══ INPUT DATA ══

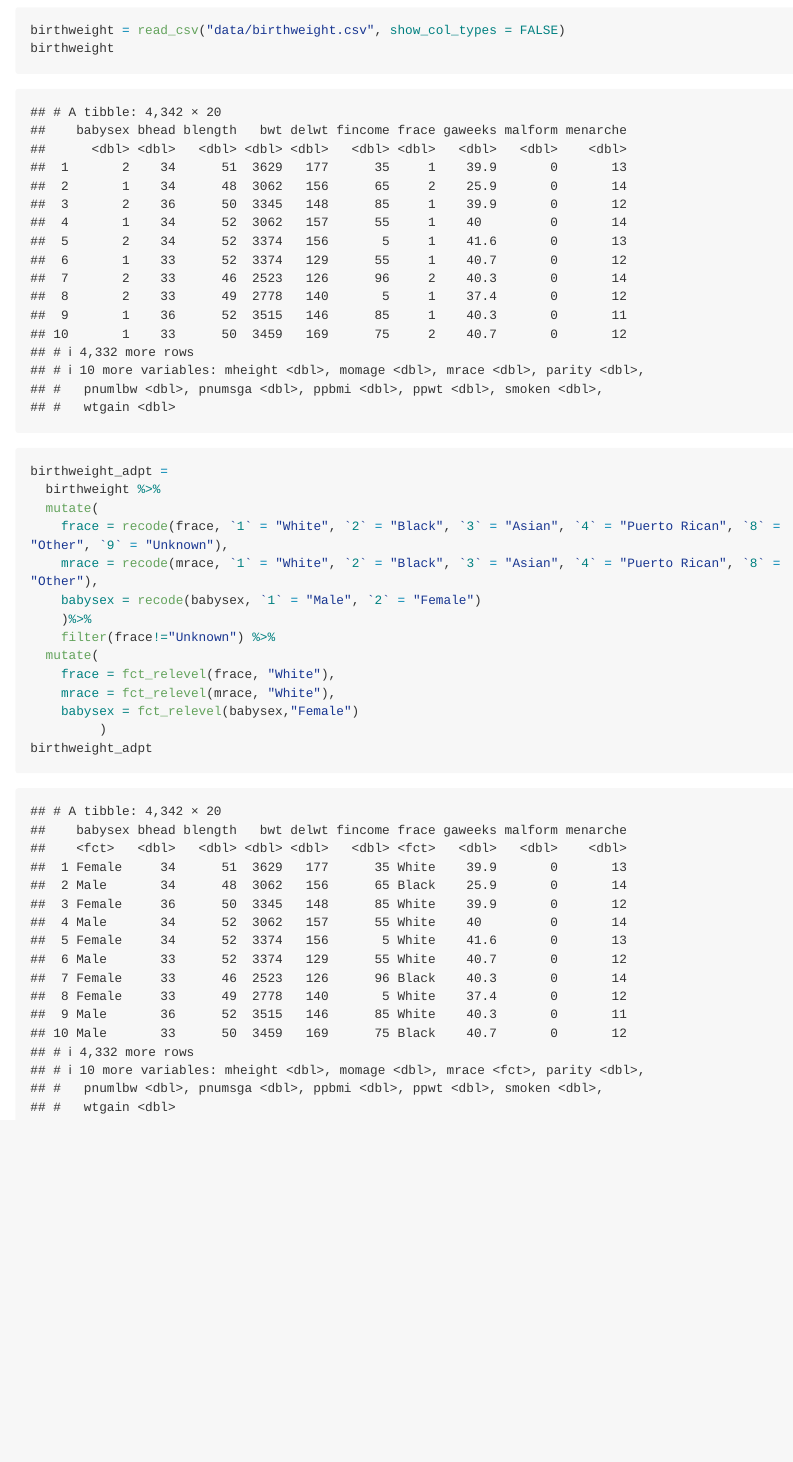
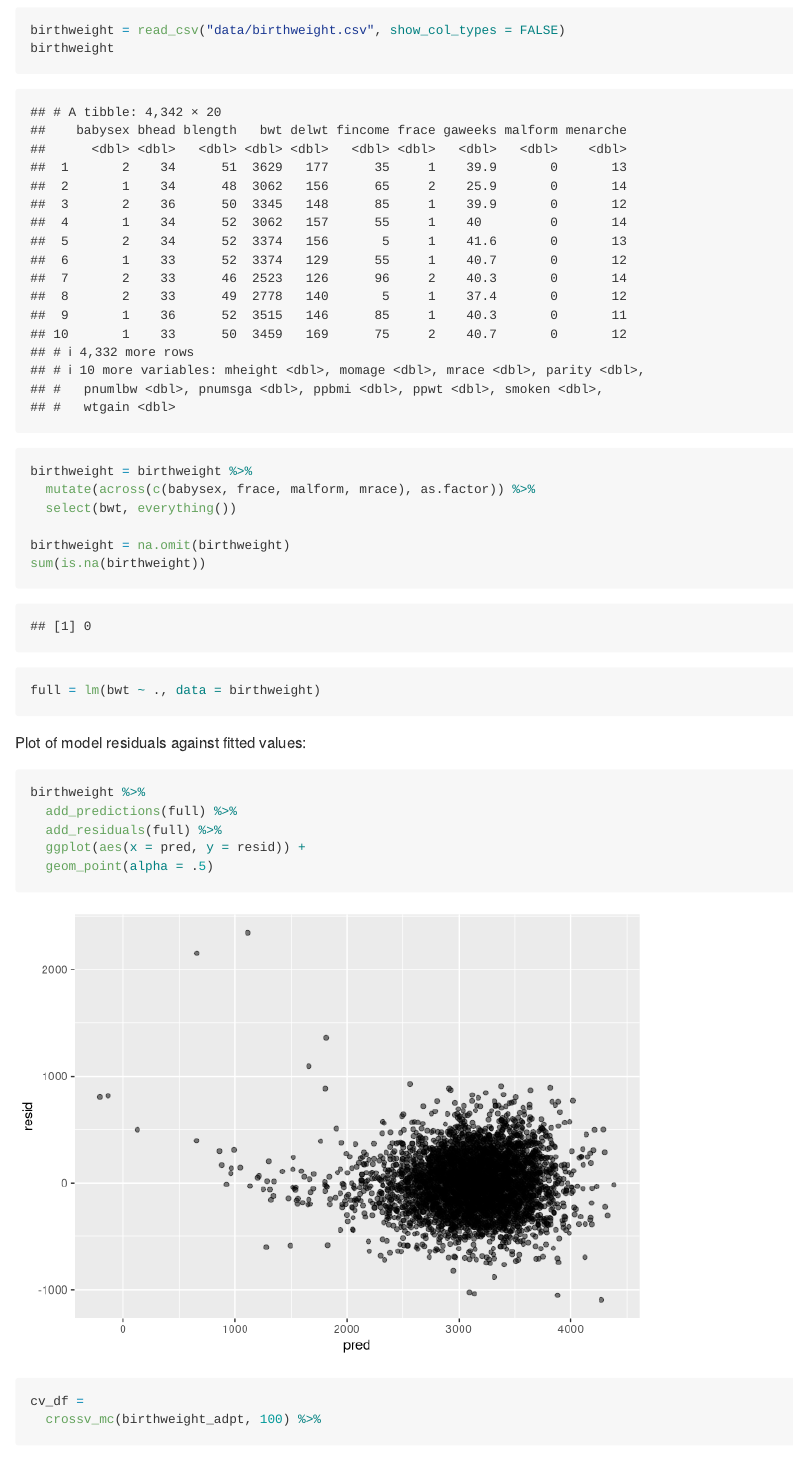
Before and after one commit to txbrook/p8105_hw6_yz, an R Markdown document (p8105_hw6_yz4437.Rmd): the page in a window 1100 px wide, from 2150 px down. Rendered offline with R 4.5, knitr and Pandoc, with nearby package versions; some code elsewhere in the file could not run offline; long lines of code are wrapped.

Commit message:
create a model for question 3

````diff
--- a/p8105_hw6_yz4437.Rmd
+++ b/p8105_hw6_yz4437.Rmd
@@ -102,18 +103,30 @@ birthweight
 
 
 ```{r}
-birthweight_adpt =
-  birthweight %>%
-  mutate(
-    frace = recode(frace, `1` = "White", `2` = "Black", `3` = "Asian", `4` = "Puerto Rican", `8` = "Other", `9` = "Unknown"),
-    mrace = recode(mrace, `1` = "White", `2` = "Black", `3` = "Asian", `4` = "Puerto Rican", `8` = "Other"),
-    babysex = recode(babysex, `1` = "Male", `2` = "Female")
-    )%>%
-    filter(frace!="Unknown") %>%
-  mutate(
-    frace = fct_relevel(frace, "White"),
-    mrace = fct_relevel(mrace, "White"),
-    babysex = fct_relevel(babysex,"Female")
-         )
-birthweight_adpt
+birthweight = birthweight %>%
+  mutate(across(c(babysex, frace, malform, mrace), as.factor)) %>%
+  select(bwt, everything())
+
+birthweight = na.omit(birthweight)
+sum(is.na(birthweight))
 ```
+
+```{r}
+full = lm(bwt ~ ., data = birthweight)
+```
+
+Plot of model residuals against fitted values:
+
+```{r}
+birthweight %>%
+  add_predictions(full) %>%
+  add_residuals(full) %>%
+  ggplot(aes(x = pred, y = resid)) +
+  geom_point(alpha = .5)
+```
+
+
+```{r, warning=FALSE}
+cv_df =
+  crossv_mc(birthweight_adpt, 100) %>%
+```
````
Also changed, not shown: p8105_hw6_yz4437.Rmd (1 more changed lines).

═══

== BRIEF ==
With the pictures left out, return each entry exactly as written.

== ANSWER TO THIS TASK ==
Before and after one commit to txbrook/p8105_hw6_yz, an R Markdown document (p8105_hw6_yz4437.Rmd): the page in a window 1100 px wide, from 2150 px down. Rendered offline with R 4.5, knitr and Pandoc, with nearby package versions; some code elsewhere in the file could not run offline; long lines of code are wrapped.

Commit message:
create a model for question 3

````diff
--- a/p8105_hw6_yz4437.Rmd
+++ b/p8105_hw6_yz4437.Rmd
@@ -102,18 +103,30 @@ birthweight
 
 
 ```{r}
-birthweight_adpt =
-  birthweight %>%
-  mutate(
-    frace = recode(frace, `1` = "White", `2` = "Black", `3` = "Asian", `4` = "Puerto Rican", `8` = "Other", `9` = "Unknown"),
-    mrace = recode(mrace, `1` = "White", `2` = "Black", `3` = "Asian", `4` = "Puerto Rican", `8` = "Other"),
-    babysex = recode(babysex, `1` = "Male", `2` = "Female")
-    )%>%
-    filter(frace!="Unknown") %>%
-  mutate(
-    frace = fct_relevel(frace, "White"),
-    mrace = fct_relevel(mrace, "White"),
-    babysex = fct_relevel(babysex,"Female")
-         )
-birthweight_adpt
+birthweight = birthweight %>%
+  mutate(across(c(babysex, frace, malform, mrace), as.factor)) %>%
+  select(bwt, everything())
+
+birthweight = na.omit(birthweight)
+sum(is.na(birthweight))
 ```
+
+```{r}
+full = lm(bwt ~ ., data = birthweight)
+```
+
+Plot of model residuals against fitted values:
+
+```{r}
+birthweight %>%
+  add_predictions(full) %>%
+  add_residuals(full) %>%
+  ggplot(aes(x = pred, y = resid)) +
+  geom_point(alpha = .5)
+```
+
+
+```{r, warning=FALSE}
+cv_df =
+  crossv_mc(birthweight_adpt, 100) %>%
+```
````
Also changed, not shown: p8105_hw6_yz4437.Rmd (1 more changed lines).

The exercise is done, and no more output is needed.